We wanted to be warm and to eat pizza.
Day 34 – Mammoth to Maul Lake
After staying in Mammoth being warm and less anxious, we checked the forecast for the Minaret Lake area. It was more of the same weather and we made a group decision to skip forward to the Tuolumne Meadows area and avoid the snow.
It was a hard decision to make to skip a section of the route. But the group wasn’t geared up to get wet and cold and snowed on for consecutive days.
The conditions further north were much more favorable. So with a couple of hitchhikes from Mammoth, we joined up with the Sierra High Route in Yosemite. We started early afternoon and got through the Gaylor Lakes region. We explored the structures and remains of the Great Sierra Mine.
Our day ended near Maul Lake and we had our first fire of the entire trip. A great morale booster after a rough couple of days.
Day 35 – Maul Lake to Spiller Creek
Cowboy camping wasn’t such a great idea.
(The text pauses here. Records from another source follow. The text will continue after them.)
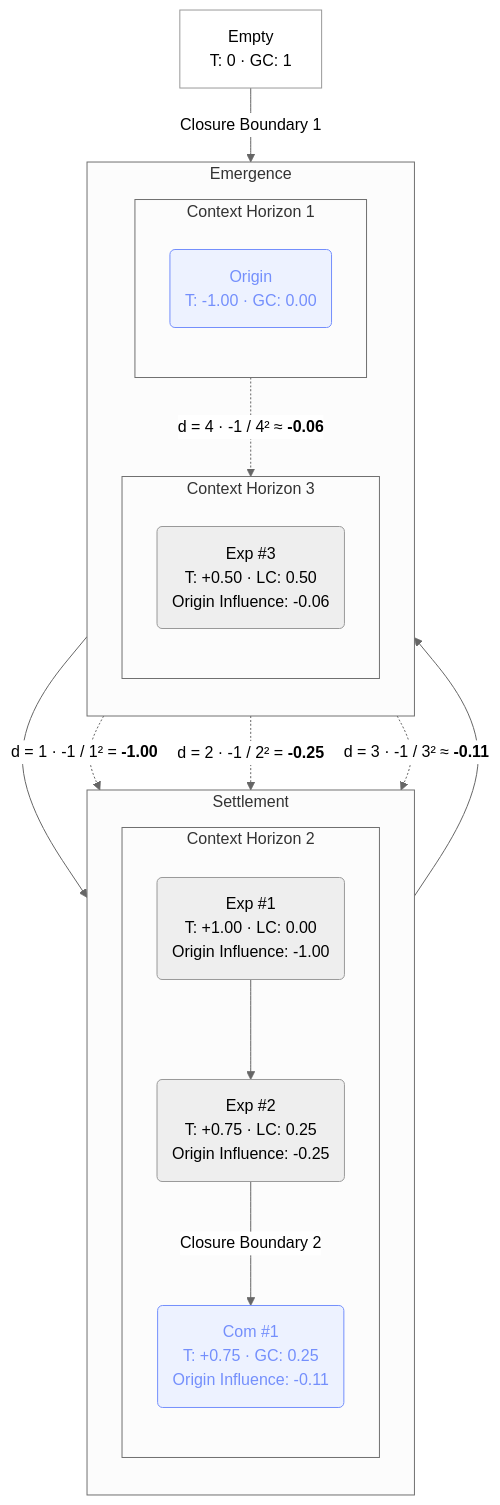
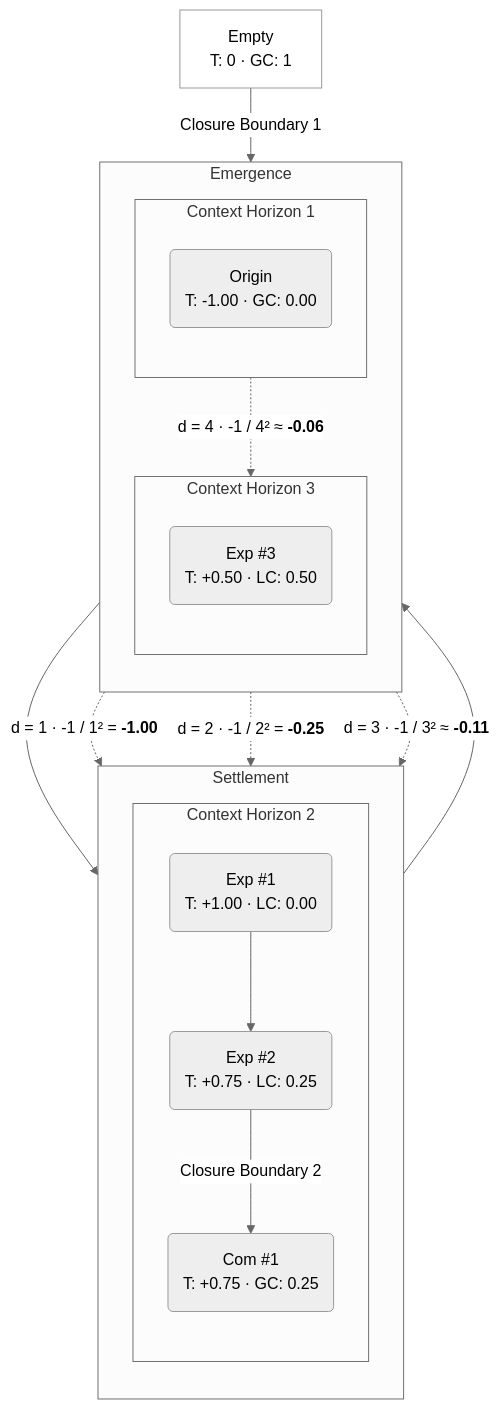
One commit to clairemira/miranova changed diagram 13 of 13 in content/commons.mdx. Above: the diagram before and after it, drawn with Mermaid. The commit also changed other lines of this file and 23 other files, not shown here.

Commit message:
Added dark mode support for mermaid nodes

````diff
--- a/content/commons.mdx
+++ b/content/commons.mdx
@@ -1383,58 +1302,57 @@
 ```mermaid
 ---
 config:
   flowchart:
     curve: basis
   theme: neutral
 ---
 flowchart TD
 
   EMPTY["Empty<br/>T: 0 · GC: 1"]
 
   subgraph S[Settlement]
     direction TB
 
     subgraph CH2["Context Horizon 2"]
         direction TB
 
-        E1("Exp #1<br/>T: +1.00 · LC: 0.00<br/>Origin Influence: -1.00")
-        E2("Exp #2<br/>T: +0.75 · LC: 0.25<br/>Origin Influence: -0.25")
-        C1("Com #1<br/>T: +0.75 · GC: 0.25<br/>Origin Influence: -0.11")
+        E1("Exp #1<br/>T: +1.00 · LC: 0.00")
+        E2("Exp #2<br/>T: +0.75 · LC: 0.25")
+        C1("Com #1<br/>T: +0.75 · GC: 0.25")
     end
   end
 
   subgraph E[Emergence]
     direction TB
 
     subgraph CH1["Context Horizon 1"]
         direction TB
 
         O("Origin<br/>T: -1.00 · GC: 0.00")
     end
 
     subgraph CH3["Context Horizon 3"]
         direction TB
 
-        E3("Exp #3<br/>T: +0.50 · LC: 0.50<br/>Origin Influence: -0.06")
+        E3("Exp #3<br/>T: +0.50 · LC: 0.50")
     end
 
   end
 
   O --> E1
   E1 --> E2
   C1 --> E3
 
   EMPTY -->|"Closure Boundary 1"| O
   E2 -->|"Closure Boundary 2"| C1
 
   O -.->|"d = 1 · -1 / 1² = <strong>-1.00</strong>"| E1
   O -.->|"d = 2 · -1 / 2² = <strong>-0.25</strong>"| E2
   O -.->|"d = 3 · -1 / 3² ≈ <strong>-0.11</strong>"| C1
   O -.->|"d = 4 · -1 / 4² ≈ <strong>-0.06</strong>"| E3
 
-  classDef committalNode fill:#edf2ff,stroke:#748ffc,color:#748ffc
   classDef transNode fill:transparent
 
   class EMPTY transNode
-  class O,C1 committalNode
+  class O,C1 committal
 ```
````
I woke up cold and covered in frost in the middle of the night and it took a long time to get back to sleep.After a slow start, we climbed steeply up a grassy chute before ascending the east ridge of Mount Conness. We were treated to awesome views into the valley beyond.
Then we made our way down to Cascade Lake for a quick snack. Resting before the daunting looking climb to Sky Pilot Col. It was not as daunting as it seemed and proved a fun challenge.
The descent was different. Long, arduous, talus and snow. And did I say long? It was really long. We ate a late lunch at Shepherd Lake. After a post-lunch nap, we continued descending into forested Virginia Canyon. The pleasantness wouldn’t last as we made a steep ascent the other side up endless slabs.
Sometime later and with a turn west we reached Stanton Pass. An easy climb but a slow and arduous descent down to camp. A hard-fought day with lots of ascending and descending.
But Steve Roper really delivers with the Sierra High Route.
Day 36 – Spiller Creek to Twin Lakes – The end of the Sierra High Route & the trip
Our final night on the trail was a cool one. Condensation turned to frost. We woke and started up towards Horse Creek Pass. Eric and Sonic decided they wanted to climb “The Matterhorn”. The Northern Sierra’s highest peak. I was quite content to stay at the bottom, dry gear, and drink coffee back inside my sleeping bag.
Upon their return, we popped over the pass and began the long descent. Some steep talus and route-finding ensued but nothing too crazy. It was just the amount of descent that wore on the knees at almost 4000 feet over five miles down to Twin Lakes.
I found myself with a big smile on my face as I navigated the last few switchbacks down to the Mono Village campgrounds. A real sense of achievement and somewhat of a relief. Having hiked over 400 burly miles through the Sierra and pushed myself for 36 days.
We celebrated with high fives and ice cream sandwiches. Before hitching to Bridgeport and back to “real life”.
That was the Sierra High Route!
Hopefully this trip report gave you some insight into what it’s like when hiking the Sierra High Route. The SHR and our summer 2019 trip in general was a tough one but oh so rewarding.
Now I’d like to turn it over to you:
Did I miss some important information? Or do you have a question about the gear I used? Either way, let me know by leaving a comment below right now.
Use these links to head to the other trip reports: